Curiosity celebrated it's first birthday by playing, on Mars, Happy Birthday. How was this accomplished, and why would this capability even be included on Mars?
the rover’s sample analysis unit vibrates at different frequencies to move soil samples. Normally, those vibrations sound remarkably like the noises robots make in Disney’s Wall-E, but when you string them all together, something similar to “Happy Birthday” results.
Curiosity does not have speakers. As the OP's linked article states:
This was accomplished using Curiosity's Sample Analysis at Mars (SAM) instrument. It "sang" the song by vibrating at different frequencies.
More information on how this was accomplished is available in this LA Times article:
The Sample Analysis at Mars instrument, or SAM, isn't a musical instrument.
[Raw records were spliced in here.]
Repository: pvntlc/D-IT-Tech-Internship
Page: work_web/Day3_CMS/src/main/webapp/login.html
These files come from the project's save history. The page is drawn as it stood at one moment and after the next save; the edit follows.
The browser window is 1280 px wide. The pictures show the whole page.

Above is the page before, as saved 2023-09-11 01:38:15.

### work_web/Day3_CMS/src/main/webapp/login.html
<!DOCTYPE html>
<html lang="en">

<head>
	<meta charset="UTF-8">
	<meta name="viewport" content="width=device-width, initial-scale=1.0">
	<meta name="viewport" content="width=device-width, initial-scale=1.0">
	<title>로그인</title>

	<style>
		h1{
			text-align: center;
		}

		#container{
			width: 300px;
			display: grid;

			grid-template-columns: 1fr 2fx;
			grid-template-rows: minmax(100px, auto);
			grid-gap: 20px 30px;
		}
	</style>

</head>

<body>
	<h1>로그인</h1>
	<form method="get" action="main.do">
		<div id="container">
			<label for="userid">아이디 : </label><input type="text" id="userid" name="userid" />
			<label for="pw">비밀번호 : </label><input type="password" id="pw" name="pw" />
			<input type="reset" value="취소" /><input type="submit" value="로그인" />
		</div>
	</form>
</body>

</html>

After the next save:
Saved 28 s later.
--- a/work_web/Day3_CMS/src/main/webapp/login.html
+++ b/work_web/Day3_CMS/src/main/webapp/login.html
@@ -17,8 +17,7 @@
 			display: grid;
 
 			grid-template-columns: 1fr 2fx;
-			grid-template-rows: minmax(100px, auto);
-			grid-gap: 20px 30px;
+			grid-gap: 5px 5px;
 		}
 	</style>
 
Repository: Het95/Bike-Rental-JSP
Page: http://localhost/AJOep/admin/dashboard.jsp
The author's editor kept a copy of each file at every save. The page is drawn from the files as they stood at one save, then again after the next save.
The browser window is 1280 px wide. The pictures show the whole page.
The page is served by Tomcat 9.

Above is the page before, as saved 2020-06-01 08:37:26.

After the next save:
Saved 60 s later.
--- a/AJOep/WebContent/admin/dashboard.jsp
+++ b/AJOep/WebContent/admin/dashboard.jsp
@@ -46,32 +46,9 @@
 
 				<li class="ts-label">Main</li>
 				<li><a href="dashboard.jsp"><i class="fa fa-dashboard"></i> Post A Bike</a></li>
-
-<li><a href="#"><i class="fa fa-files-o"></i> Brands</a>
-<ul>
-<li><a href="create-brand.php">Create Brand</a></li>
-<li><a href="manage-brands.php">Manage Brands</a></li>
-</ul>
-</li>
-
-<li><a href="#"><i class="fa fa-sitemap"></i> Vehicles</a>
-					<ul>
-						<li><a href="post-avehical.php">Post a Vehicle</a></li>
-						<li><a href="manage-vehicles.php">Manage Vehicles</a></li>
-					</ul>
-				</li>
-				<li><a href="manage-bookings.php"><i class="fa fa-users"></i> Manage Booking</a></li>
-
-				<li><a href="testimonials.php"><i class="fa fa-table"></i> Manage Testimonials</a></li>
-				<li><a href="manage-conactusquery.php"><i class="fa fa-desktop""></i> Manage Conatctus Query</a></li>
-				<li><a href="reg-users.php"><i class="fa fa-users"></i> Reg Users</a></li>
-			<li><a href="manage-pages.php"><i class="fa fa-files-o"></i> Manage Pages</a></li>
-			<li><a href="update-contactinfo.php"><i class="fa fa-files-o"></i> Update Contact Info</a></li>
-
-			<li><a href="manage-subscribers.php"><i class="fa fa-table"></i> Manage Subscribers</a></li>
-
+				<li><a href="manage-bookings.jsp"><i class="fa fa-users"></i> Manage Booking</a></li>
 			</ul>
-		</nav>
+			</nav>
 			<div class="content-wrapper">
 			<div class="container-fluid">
It doesn't have keys or strings. It's part of the lab in the rover's belly that analyzes rock samples and helped discover a habitable environment on Mars -- a place where microbes could have hypothetically lived in the past.
But SAM does make noise. In order to shake powdery rock samples so that they settle down, the instrument vibrates at various frequencies, Florence Tan, SAM’s lead electrical engineer, said in a video.
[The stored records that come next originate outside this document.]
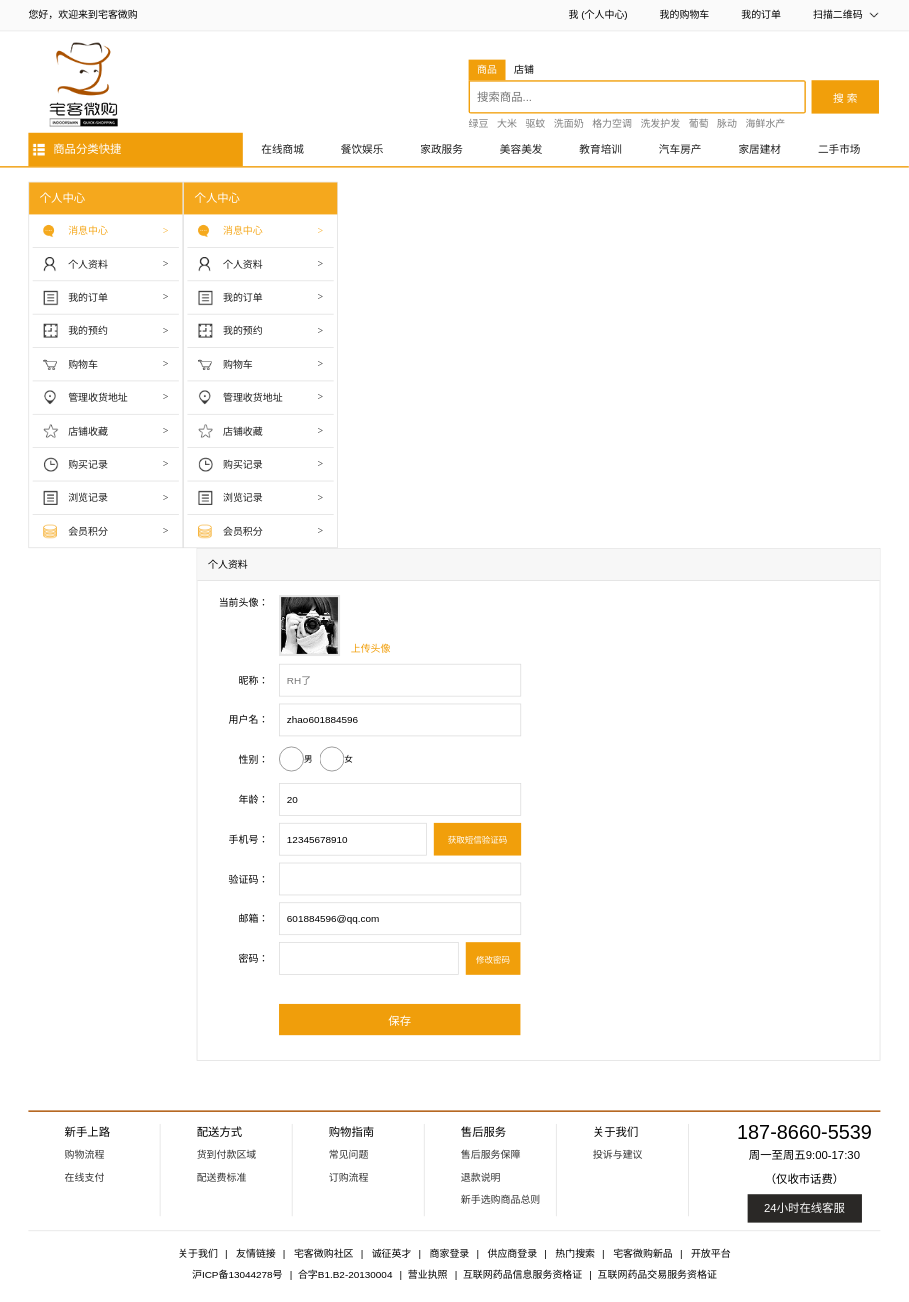
Repository: hucongting/MobliePhoneMall
Page: http://localhost/HelloMall/home/my_personal.jsp
These files come from the project's save history. The page is drawn as it stood at one moment and after the next save; the edit follows.
The browser window is 1280 px wide. The pictures show the whole page, at 71% of full size.
The page is served by Tomcat 9. Nobody is signed in. The application's start-up code is not run. Other server files are loaded and not shown.

Above is the page before, as saved 2018-09-01 06:36:53.

### HelloMall/src/main/webapp/home/my_personal.jsp
<%@ page language="java" contentType="text/html; charset=UTF-8"
    pageEncoding="UTF-8"%>
<!DOCTYPE html>
<html>
<head>
<meta http-equiv="Content-Type" content="text/html; charset=utf-8" />
<title>个人资料</title>
<link rel="stylesheet" type="text/css" href="css/style.css" />
<link rel="stylesheet" type="text/css" href="css/shopping-mall-index.css" />
<script type="text/javascript" src="js/jquery.js"></script>
<script type="text/javascript" src="js/zhonglin.js"></script>
</head>

<body style="position:relative;">

	<jsp:include page="top.jsp"></jsp:include>

    <!--内容开始-->
    <div class="personal w1200">
    	<div class="personal-left f-l">
        	<div class="personal-l-tit">
            	<h3>个人中心</h3>
            </div>
            <ul>
            	<li class="current-li per-li1"><a href="#">消息中心<span>></span></a></li>
            	<li class="per-li2"><a href="#">个人资料<span>></span></a></li>
            	<li class="per-li3"><a href="#">我的订单<span>></span></a></li>
            	<li class="per-li4"><a href="#">我的预约<span>></span></a></li>
            	<li class="per-li5"><a href="#">购物车<span>></span></a></li>
            	<li class="per-li6"><a href="#">管理收货地址<span>></span></a></li>
            	<li class="per-li7"><a href="#">店铺收藏<span>></span></a></li>
            	<li class="per-li8"><a href="#">购买记录<span>></span></a></li>
            	<li class="per-li9"><a href="#">浏览记录<span>></span></a></li>
            	<li class="per-li10"><a href="#">会员积分<span>></span></a></li>
            </ul>
        </div>
    	<div class="personal-r f-r">
        	<div class="personal-right">
                <div class="personal-r-tit">
                    <h3>个人资料</h3>
                </div>
                <div class="data-con">
                	<div class="dt1">
                    	<p class="f-l">当前头像：</p>
                        <div class="touxiang f-l">
                        	<div class="tu f-l">
                            	<a href="#">
                                	<img src="images/data-tu.gif" />
                                    <input type="file" name="" id="" class="img1" />
                                </a>
                            </div>
                            <a href="JavaScript:;" class="sc f-l" shangchuang="">上传头像</a>
                            <div style="clear:both;"></div>
                        </div>
                        <div style="clear:both;"></div>
                    </div>
                    <div class="dt1">
                    	<p class="dt-p f-l">昵称：</p>
                        <input type="text" placeholder="RH了" />
                        <div style="clear:both;"></div>
                    </div>
                    <div class="dt1">
                    	<p class="dt-p f-l">用户名：</p>
                        <input type="text" value="zhao601884596" />
                        <div style="clear:both;"></div>
                    </div>
                    <div class="dt1 dt2">
                    	<p class="dt-p f-l">性别：</p>
                        <input type="radio" name="hobby" value="nan"></input><span>男</span>
                        <input type="radio" name="hobby" value="nan"></input><span>女</span>
                        <div style="clear:both;"></div>
                    </div>
                    <div class="dt1">
                    	<p class="dt-p f-l">年龄：</p>
                        <input type="text" value="20" />
                        <div style="clear:both;"></div>
                    </div>
                    <div class="dt1 dt3">
                    	<p class="dt-p f-l">手机号：</p>
                        <input type="text" value="12345678910" />
                        <button>获取短信验证码</button>
                        <div style="clear:both;"></div>
                    </div>
                    <div class="dt1">
                    	<p class="dt-p f-l">验证码：</p>
                        <input type="text" value="" />
                        <div style="clear:both;"></div>
                    </div>
                    <div class="dt1">
                    	<p class="dt-p f-l">邮箱：</p>
                        <input type="text" value="601884596@qq.com" />
                        <div style="clear:both;"></div>
                    </div>
                    <div class="dt1 dt4">
                    	<p class="dt-p f-l">密码：</p>
                        <input type="text" value="" />
                        <button>修改密码</button>
                        <div style="clear:both;"></div>
                    </div>
                    <button class="btn-pst">保存</button>
                </div>
            </div>
        </div>
        <div style="clear:both;"></div>
    </div>

    <!--上传头像弹窗
    <div class="tanchuang">
    	<div class="t-c-bg"></div>
    	<div class="t-c-con">
        	<div class="tc-tit">
            	<h3>上传头像</h3>
                <a href="JavaScript:;" delete=""><img src="images/t-c-del.gif" /></a>
                <div style="clear:both;"></div>
            </div>
            <div class="tc-con">
            	<a href="#"><img src="images/tc-tu.gif" /></a>
                <button>保存头像</button>
            </div>
        </div>
    </div>-->

   <jsp:include page="bottom.jsp"></jsp:include>

</body>
</html>

### HelloMall/src/main/webapp/home/top.jsp
<%@ page language="java" contentType="text/html; charset=UTF-8"
    pageEncoding="UTF-8"%>
<!DOCTYPE html>
<html>
<head>
<meta charset="UTF-8">
</head>
<body>
	<!--top 开始-->
    <div class="top">
    	<div class="top-con w1200">
        	<p class="t-con-l f-l">您好，欢迎来到宅客微购</p>
            <ul class="t-con-r f-r">
            	<li><a href="my_message.html">我 (个人中心)</a></li>
            	<li><a href="my_cart.html">我的购物车</a></li>
            	<li><a href="my_order.html">我的订单</a></li>
            	<li class="erweima">
                	<a href="#">扫描二维码</a>
                    <div class="ewm-tu">
                    	<a href="#"><img src="images/erweima-tu.jpg" /></a>
                    </div>
                </li>
                <div style="clear:both;"></div>
            </ul>
            <div style="clear:both;"></div>
        </div>
    </div>

    <!--logo search 开始-->
    <div class="hd-info1 w1200">
    	<div class="logo f-l">
        	<h1><a href="#" title="中林网站"><img src="images/logo.jpg" /></a></h1>
        </div>
        <div class="search f-r">
        	<ul class="sp">
            	<li class="current" ss-search="sp"><a href="JavaScript:;">商品</a></li>
                <li ss-search="dp"><a href="JavaScript:;">店铺</a></li>
                <div style="clear:both;"></div>
            </ul>
            <div class="srh">
            	<div class="ipt f-l">
                	<input type="text" placeholder="搜索商品..." ss-search-show="sp" />
                    <input type="text" placeholder="搜索店铺..." ss-search-show="dp" style="display:none;" />
                </div>
                <button class="f-r">搜 索</button>
                <div style="clear:both;"></div>
            </div>
            <ul class="sp2">
                <li><a href="#">绿豆</a></li>
                <li><a href="#">大米</a></li>
                <li><a href="#">驱蚊</a></li>
                <li><a href="#">洗面奶</a></li>
                <li><a href="#">格力空调</a></li>
                <li><a href="#">洗发护发</a></li>
                <li><a href="#">葡萄 </a></li>
                <li><a href="#">脉动</a></li>
                <li><a href="#">海鲜水产</a></li>
                <div style="clear:both;"></div>
            </ul>
        </div>
        <div style="clear:both;"></div>
    </div>

    <!--nav 开始-->
    <div style="border-bottom:2px solid #F09E0B;">
    	<div class="nav w1200">
    	<a href="JavaScript:;" class="sp-kj" kj="">
        	商品分类快捷
        </a>
        <div class="kj-show2 none" kj-sh="">
            <div class="kj-info1" mg="shiping">
            	<dl class="kj-dl1">
               		<dt><a href="#">食品/饮料/酒水</a></dt>
                    <dd>
                    	零食/糖果/巧克力、饼干/糕点、生鲜<br />
                        酒水饮料/乳饮料、调味/速食<br />
                        粮油/干货、冲调制品
                    </dd>
                </dl>

            </div>

            <div class="kj-info1" style="border-bottom:none;" mg="jiafang">
            	<dl class="kj-dl1" style="padding:6px 10px;">
               		<dt><a href="#">家居/家纺</a></dt>
                    <dd>
                    	浴室用品、餐具水具<br />
                        收纳/居家日用、针织纺品
                    </dd>
                </dl>
                <div class="kj-if-show" mg2="jiafang">
                	<dl>
                    	<dt>家居/家纺</dt>
                        <dd>
                        	<a href="#">坚果迷线</a>
                        	<a href="#">膨化食品</a>
                        	<a href="#">糖果果冻/巧克力/口香糖</a>
                        	<a href="#">肉类/熟食食品</a>
                        	<a href="#">进口食品</a>
                        </dd>
                        <div style="clear:both;"></div>
                    </dl>
                    <dl>
                    	<dt>家居/家纺</dt>
                        <dd>
                        	<a href="#">坚果迷线</a>
                        	<a href="#">膨化食品</a>
                        	<a href="#">糖果果冻/巧克力/口香糖</a>
                        	<a href="#">肉类/熟食食品</a>
                        	<a href="#">进口食品</a>
                        </dd>
                        <div style="clear:both;"></div>
                    </dl>
                    <dl>
                    	<dt>家居/家纺</dt>
                        <dd>
                        	<a href="#">坚果迷线</a>
                        	<a href="#">膨化食品</a>
                        	<a href="#">糖果果冻/巧克力/口香糖</a>
                        	<a href="#">肉类/熟食食品</a>
                        	<a href="#">进口食品</a>
                        </dd>
                        <div style="clear:both;"></div>
                    </dl>
                    <dl>
                    	<dt>家居/家纺</dt>
                        <dd>
                        	<a href="#">坚果迷线</a>
                        	<a href="#">膨化食品</a>
                        	<a href="#">糖果果冻/巧克力/口香糖</a>
                        	<a href="#">肉类/熟食食品</a>
                        	<a href="#">进口食品</a>
                        </dd>
                        <div style="clear:both;"></div>
                    </dl>
                    <dl>
                    	<dt>家居/家纺</dt>
                        <dd>
                        	<a href="#">坚果迷线</a>
                        	<a href="#">膨化食品</a>
                        	<a href="#">糖果果冻/巧克力/口香糖</a>
                        	<a href="#">肉类/熟食食品</a>
                        	<a href="#">进口食品</a>
                        </dd>
                        <div style="clear:both;"></div>
                    </dl>
                    <dl>
                    	<dt>家居/家纺</dt>
                        <dd>
                        	<a href="#">坚果迷线</a>
                        	<a href="#">膨化食品</a>
                        	<a href="#">糖果果冻/巧克力/口香糖</a>
                        	<a href="#">肉类/熟食食品</a>
                        	<a href="#">进口食品</a>
                        </dd>
                        <div style="clear:both;"></div>
                    </dl>
                    <dl>
                    	<dt>家居/家纺</dt>
                        <dd>
                        	<a href="#">坚果迷线</a>
                        	<a href="#">膨化食品</a>
                        	<a href="#">糖果果冻/巧克力/口香糖</a>
                        	<a href="#">肉类/熟食食品</a>
                        	<a href="#">进口食品</a>
                        </dd>
                        <div style="clear:both;"></div>
                    </dl>
                    <dl>
                    	<dt>家居/家纺</dt>
                        <dd>
                        	<a href="#">坚果迷线</a>
                        	<a href="#">膨化食品</a>
                        	<a href="#">糖果果冻/巧克力/口香糖</a>
                        	<a href="#">肉类/熟食食品</a>
                        	<a href="#">进口食品</a>
                        </dd>
                        <div style="clear:both;"></div>
                    </dl>
                    <dl>
                    	<dt>家居/家纺</dt>

                        <dd>
                        	<a href="#">坚果迷线</a>
                        	<a href="#">膨化食品</a>
                        	<a href="#">糖果果冻/巧克力/口香糖</a>
                        	<a href="#">肉类/熟食食品</a>
                        	<a href="#">进口食品</a>
                        </dd>
                        <div style="clear:both;"></div>
                    </dl>
                    <dl>
                    	<dt>家居/家纺</dt>
                        <dd>
                        	<a href="#">坚果迷线</a>
                        	<a href="#">膨化食品</a>
                        	<a href="#">糖果果冻/巧克力/口香糖</a>
                        	<a href="#">肉类/熟食食品</a>
                        	<a href="#">进口食品</a>
                        </dd>
                        <div style="clear:both;"></div>
                    </dl>
                    <dl style="border-bottom:none;">
                    	<dt>家居/家纺</dt>
                        <dd>
                        	<a href="#">坚果迷线</a>
                        	<a href="#">膨化食品</a>
                        	<a href="#">糖果果冻/巧克力/口香糖</a>
                        	<a href="#">肉类/熟食食品</a>
                        	<a href="#">进口食品</a>
                        </dd>
                        <div style="clear:both;"></div>
                    </dl>
                </div>
            </div>
        </div>
        <ul>
        	<li><a href="#">在线商城</a></li>
        	<li><a href="#">餐饮娱乐</a></li>
        	<li><a href="#">家政服务</a></li>
        	<li><a href="#">美容美发</a></li>
        	<li><a href="#">教育培训</a></li>
        	<li><a href="#">汽车房产</a></li>
        	<li><a href="#">家居建材</a></li>
        	<li><a href="#">二手市场</a></li>
            <div style="clear:both;"></div>
        </ul>
        <div style="clear:both;"></div>
    </div>
    </div>

    <!--内容开始-->
    <div class="personal w1200">
    	<div class="personal-left f-l">
        	<div class="personal-l-tit">
            	<h3>个人中心</h3>
            </div>
            <ul>
            	<li class="current-li per-li1"><a href="my_message.html">消息中心<span>></span></a></li>
            	<li class="per-li2"><a href="my_personal.html">个人资料<span>></span></a></li>
            	<li class="per-li3"><a href="my_order.html">我的订单<span>></span></a></li>
            	<li class="per-li4"><a href="my_make.html">我的预约<span>></span></a></li>
            	<li class="per-li5"><a href="my_cart.html">购物车<span>></span></a></li>
            	<li class="per-li6"><a href="my_address.html">管理收货地址<span>></span></a></li>
            	<li class="per-li7"><a href="my_collection.html">店铺收藏<span>></span></a></li>
            	<li class="per-li8"><a href="buyrecord.html">购买记录<span>></span></a></li>
            	<li class="per-li9"><a href="lookrecored.html">浏览记录<span>></span></a></li>
            	<li class="per-li10"><a href="vip_score.html">会员积分<span>></span></a></li>
            </ul>
        </div>
</body>
</html>

### HelloMall/src/main/webapp/home/bottom.jsp
<%@ page language="java" contentType="text/html; charset=UTF-8"
    pageEncoding="UTF-8"%>
<!DOCTYPE html>
<html>
<head>
<meta charset="UTF-8">
</head>
<body>

    <!--底部服务-->
    <div class="ft-service">
    	<div class="w1200">
        	<div class="sv-con-l2 f-l">
            	<dl>
                	<dt><a href="#">新手上路</a></dt>
                    <dd>
                    	<a href="#">购物流程</a>
                    	<a href="#">在线支付</a>
                    </dd>
                </dl>
                <dl>
                	<dt><a href="#">配送方式</a></dt>
                    <dd>
                    	<a href="#">货到付款区域</a>
                    	<a href="#">配送费标准</a>
                    </dd>
                </dl>
                <dl>
                	<dt><a href="#">购物指南</a></dt>
                    <dd>
                    	<a href="#">常见问题</a>
                    	<a href="#">订购流程</a>
                    </dd>
                </dl>
                <dl>
                	<dt><a href="#">售后服务</a></dt>
                    <dd>
                    	<a href="#">售后服务保障</a>
                    	<a href="#">退款说明</a>
                    	<a href="#">新手选购商品总则</a>
                    </dd>
                </dl>
                <dl>
                	<dt><a href="#">关于我们</a></dt>
                    <dd>
                    	<a href="#">投诉与建议</a>
                    </dd>
                </dl>
                <div style="clear:both;"></div>
            </div>
        	<div class="sv-con-r2 f-r">
            	<p class="sv-r-tle">187-8660-5539</p>
            	<p>周一至周五9:00-17:30</p>
            	<p>（仅收市话费）</p>
            	<a href="#" class="zxkf">24小时在线客服</a>
            </div>
            <div style="clear:both;"></div>
        </div>
    </div>

    <!--底部 版权-->
    <div class="footer w1200">
    	<p>
        	<a href="#">关于我们</a><span>|</span>
        	<a href="#">友情链接</a><span>|</span>
        	<a href="#">宅客微购社区</a><span>|</span>
        	<a href="#">诚征英才</a><span>|</span>
        	<a href="#">商家登录</a><span>|</span>
        	<a href="#">供应商登录</a><span>|</span>
        	<a href="#">热门搜索</a><span>|</span>
        	<a href="#">宅客微购新品</a><span>|</span>
        	<a href="#">开放平台</a>
        </p>
        <p>
        	沪ICP备13044278号<span>|</span>合字B1.B2-20130004<span>|</span>营业执照<span>|</span>互联网药品信息服务资格证<span>|</span>互联网药品交易服务资格证
        </p>
    </div>
</body>
</html>

Loaded but not shown: HelloMall/src/main/webapp/home/js/jquery.js (library); HelloMall/src/main/webapp/home/js/zhonglin.js (361 lines, source omitted); HelloMall/src/main/webapp/home/css/shopping-mall-index.css (1188 lines, source omitted); HelloMall/src/main/webapp/home/css/style.css (194 lines, source omitted)

After the next save:
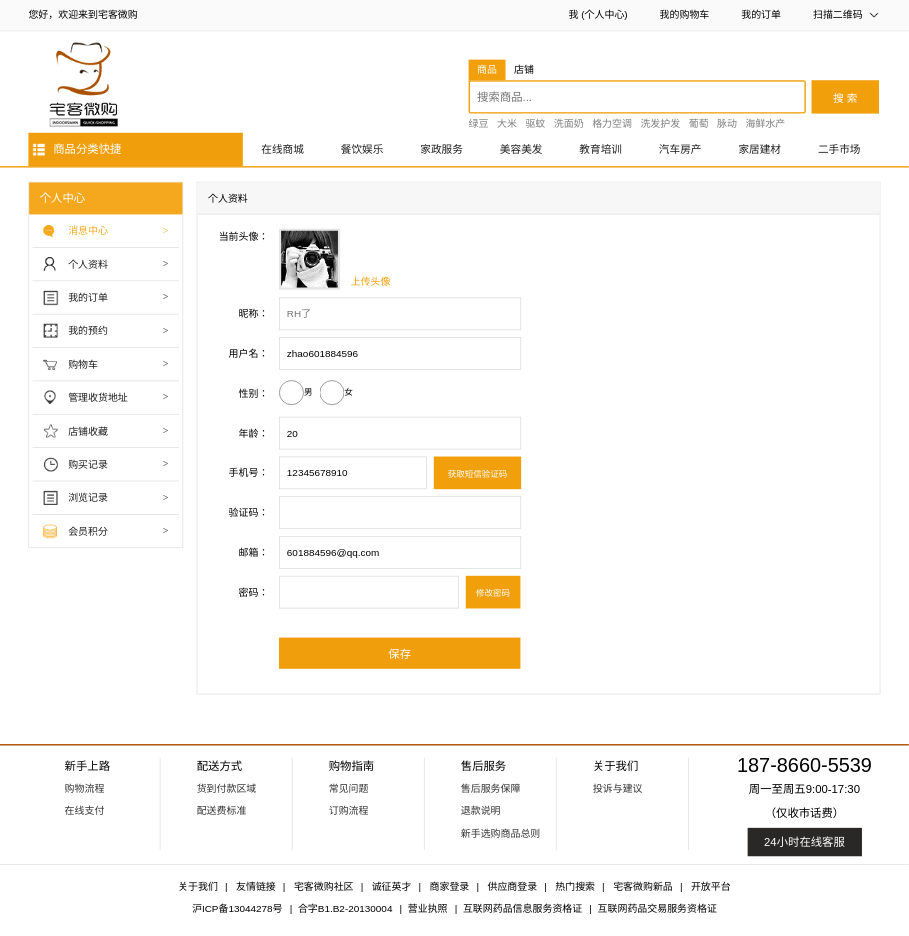
Saved 19 s later.
--- a/HelloMall/src/main/webapp/home/my_personal.jsp
+++ b/HelloMall/src/main/webapp/home/my_personal.jsp
@@ -15,25 +15,7 @@
 
 	<jsp:include page="top.jsp"></jsp:include>
 
-    <!--内容开始-->
-    <div class="personal w1200">
-    	<div class="personal-left f-l">
-        	<div class="personal-l-tit">
-            	<h3>个人中心</h3>
-            </div>
-            <ul>
-            	<li class="current-li per-li1"><a href="#">消息中心<span>></span></a></li>
-            	<li class="per-li2"><a href="#">个人资料<span>></span></a></li>
-            	<li class="per-li3"><a href="#">我的订单<span>></span></a></li>
-            	<li class="per-li4"><a href="#">我的预约<span>></span></a></li>
-            	<li class="per-li5"><a href="#">购物车<span>></span></a></li>
-            	<li class="per-li6"><a href="#">管理收货地址<span>></span></a></li>
-            	<li class="per-li7"><a href="#">店铺收藏<span>></span></a></li>
-            	<li class="per-li8"><a href="#">购买记录<span>></span></a></li>
-            	<li class="per-li9"><a href="#">浏览记录<span>></span></a></li>
-            	<li class="per-li10"><a href="#">会员积分<span>></span></a></li>
-            </ul>
-        </div>
+
     	<div class="personal-r f-r">
         	<div class="personal-right">
                 <div class="personal-r-tit">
These frequencies can be used as musical notes. And by making SAM shake faster and slower, the team was able to tap out a little birthday tune for the rover on Monday. (They went with Aug. 5 because Curiosity landed around 10:30 p.m. Pacific time on that date.)